Posted by on September 3, 2013 in Big Data

hourglassOne of the insights that I brought to my current job from the localization industry many years ago is the idea that you should create once and export or publish many times. In that industry we had the concept of an asset – say an instruction manual on how to use your microwave – that was created once in a base language then repurposed in dozens of other languages and markets as needed. If you want to expand distribution to 20 countries you definitely want each subsequent book to be a lot less costly than the first.

Additionally, when creating your first version of the asset, you want to be able to take inputs from all sorts of different sources, text files, images, spreadsheets, etc.

When processing large volumes of historical records for Ancestry.com, the same principle applies. I call it “Hourglass-shaped Data Processing.”

Today, the team I work with processes historical birth, marriage, or death records, transforming the data from an unstructured, narrative state to a searchable and fielded state. Think of an obituary in the newspaper being transformed into fields and records in a database.

In order to do this successfully, we have to take data from all kinds of different sources – OCR, manually keyed, customer corrections, third-party websites, cached HTML pages, GEDCOM files, internal database tables, XML exports, etc. We then transform that data into a common form for structuring and enhancement. Once the data has been processed, we export that data to the various internal departments in the form they need it – sometimes back out in the same form that we imported it, while other times it is transformed into something entirely different.

This input and output flexibility, with a common set of processing tools in the center for centralized and consistent data structuring saves time and resources. The alternative might be easier when you have one or two data formats to deal with, but this quickly breaks down once you try and scale either your inputs or outputs.

For example, let’s say that an internal department would like to use our data services engine to normalize a bunch of dates in a field. The dates have been entered haphazardly without any validation or normalization. This department happens to have the data in a CSV file format with no column headings to map the data to, just the position of the columns. It would be pretty easy to create a custom pipeline that reads in a .csv file and emits a .csv file out the back end. But what do you do when request number two comes in and the input format is now a table in SQL and the output file needs to be in XML? If your core data processing system is coupled to your input type or output type, soon it will be impossible to keep all of your branched code up to date with your latest algorithms.

Instead, we took the time to write an input parser that takes whatever we get and moves it to a common format. The real guts of our data processing system then only have to deal with one type of input format. It also exports the data in this same format. We then write an exporter that transforms the data to the target format.

The initial cost in architecture and setup is quite a bit heavier than just writing for one input and one output, but this quickly pays off when you start adding new data types and formats on either end of the hourglass.

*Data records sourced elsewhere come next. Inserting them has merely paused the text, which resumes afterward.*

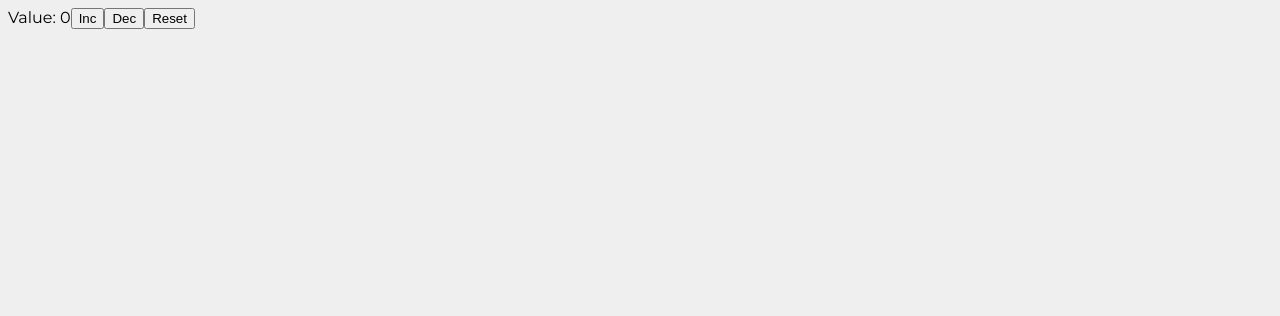
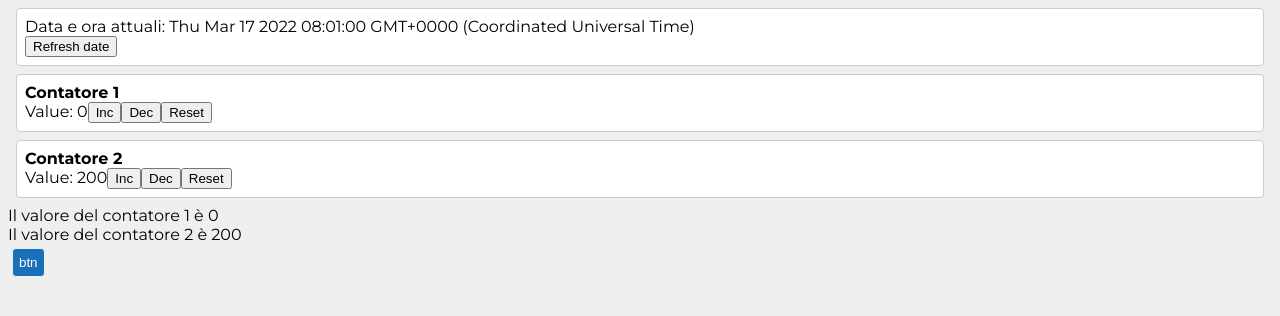
Before and after one commit to gdradi/fitstic-react-2022, a React (Create React App) app: page / in a window 1280 px wide. Shown: the top 316 px of the page. Built offline with nearby package versions, Linux system fonts and the light colour scheme.

Commit message:
lezione 4 - css bottone

```diff
--- a/src/index.scss
+++ b/src/index.scss
@@ -27,10 +27,30 @@ body {
     // }
 }
 
-.testComponent {
+.box {
     background: #Fff;
     border-radius: 4px;
     border: 1px solid #ccc;
     padding: 8px;
     margin: 8px;
+    h4 {
+        margin: 0;
+    }
 }
+
+.btn {
+    $background: rgb(25, 112, 184);
+    background: $background;
+    color: white;
+    padding: 6px;
+    margin: 4px;
+    border-radius: 4px;
+    border: 1px solid #efefef;
+    cursor: pointer;
+    &:hover {
+        background: darken($background, 5%);
+    }
+    &:active {
+        background: darken($background, 10%);
+    }
+}
--- a/src/index.tsx
+++ b/src/index.tsx
@@ -48,32 +48,80 @@ const App: React.FunctionComponent = () => {
      * Per modificare questo stato, devo usare la funzione setDate
      * Il suo valore iniziale è new Date()
      */
+    const initialValue = 0;
+    const initialValue2 = 200;
     const [date, setDate] = useState(new Date());
+    const [tempValue, setTempValue] = useState(initialValue);
+    const [tempValue2, setTempValue2] = useState(initialValue2);
 
     // let date = new Date();
     return <div>
-        <DateComponent date={date} />
-        <button onClick={() => {
-            console.log("onClick del bottone!");
-            setDate(new Date());
-        }}>Bottone</button>
+
+        <div className="box">
+            <DateComponent date={date} />
+            <button onClick={() => {
+                console.log("onClick del bottone!");
+                setDate(new Date());
+            }}>Refresh date</button>
+        </div>
+
+        <CounterComponent
+            name={"Contatore 1"}
+            initialValue={initialValue}
+            callback={(value) => {
+                console.log(value);
+                setTempValue(value);
+            }}
+        />
+        <CounterComponent
+            name={"Contatore 2"}
+            initialValue={initialValue2}
+            callback={(value) => {
+                console.log(value);
+                setTempValue2(value);
+            }}
+        />
+
+        <div>Il valore del contatore 1 è {tempValue}</div>
+        <div>Il valore del contatore 2 è {tempValue2}</div>
+
+
+        <button className="btn">btn</button>
     </div>;
 };
 
-export const CounterComponent: React.FunctionComponent = () => {
+// interface CallbackFunction {
+//     (value: number): void
+// }
+interface CounterProps {
+    readonly initialValue: number;
+    readonly name: string;
+    readonly callback: (value: number) => void;
+    // readonly callback: CallbackFunction;
+
+}
+export const CounterComponent: React.FunctionComponent<CounterProps> = (props) => {
+    const { initialValue, name, callback } = props;
+
+    const clickHandler = (newValue: number) => {
+        setValue(newValue);
+        callback(newValue);
+    };
+
     // Stato
-    const [value, setValue] = useState(0);
-    return <div>
+    const [value, setValue] = useState(initialValue);
+    return <div className="box">
+        <h4>{name}</h4>
         Value: {value}
-        <button onClick={() => { setValue(value + 1); }}>Inc</button>
-        <button onClick={() => { setValue(value - 1); }}>Dec</button>
-        <button onClick={() => { setValue(0); }}>Reset</button>
+        <button onClick={() => { clickHandler(value + 1); }}>Inc</button>
+        <button onClick={() => { clickHandler(value - 1); }}>Dec</button>
+        <button onClick={() => { clickHandler(initialValue); }}>Reset</button>
     </div>;
 };
 
 
 
-ReactDOM.render(<CounterComponent />, document.getElementById('root'));
+ReactDOM.render(<App />, document.getElementById('root'));
 
 
 // setInterval(() => {
```
Also changed, not shown: src/button.tsx (added, +9 -0 lines).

In a real world example, we had an internal department who needed to run billions of records through our field normalization engine. They handed the files to us in JSON format and wanted them exported an API that was fronting a database. So we wrote a custom importer and a custom exporter and we finished up in a week or so. But then they found that didn’t like the performance of the output format and changed the input format as well. It was a simple few days to change over to a custom XML input and output to a flat file.

This flexibility has allowed us to take inputs in dozens of flavors and formats and export in nearly that many ways, all without having to make code changes to the core service we provide. I would recommend this approach to anyone processing large amounts of data.

About Laryn Brown

Laryn is a Sr. Product Manager at Ancestry.com and joined the company in 1998 as the first product manager, then went on to launch Ancestry.co.uk as the first international website with the Ancestry brand. Currently he is the product manager for a small Research and Development team focused on natural language extraction from OCR and web crawled source material.Prior to working in R&D, Laryn managed the Document Preservation team. This team digitizes and indexes all of Ancestry’s historical records globally. He has also worked as the head of content partnership development, based in London.Working in genealogy as a profession and a hobby, Laryn is actively involved in the genealogy community. The threads of his own genealogy include Birmingham bricklayers, Canadian homesteaders, American colonists, and Norwegian farmers.


We really do appreciate your feedback, and ask that you please be respectful to other commenters and authors. Any abusive comments may be moderated.

Commenting is open until Tuesday, 17 September 2013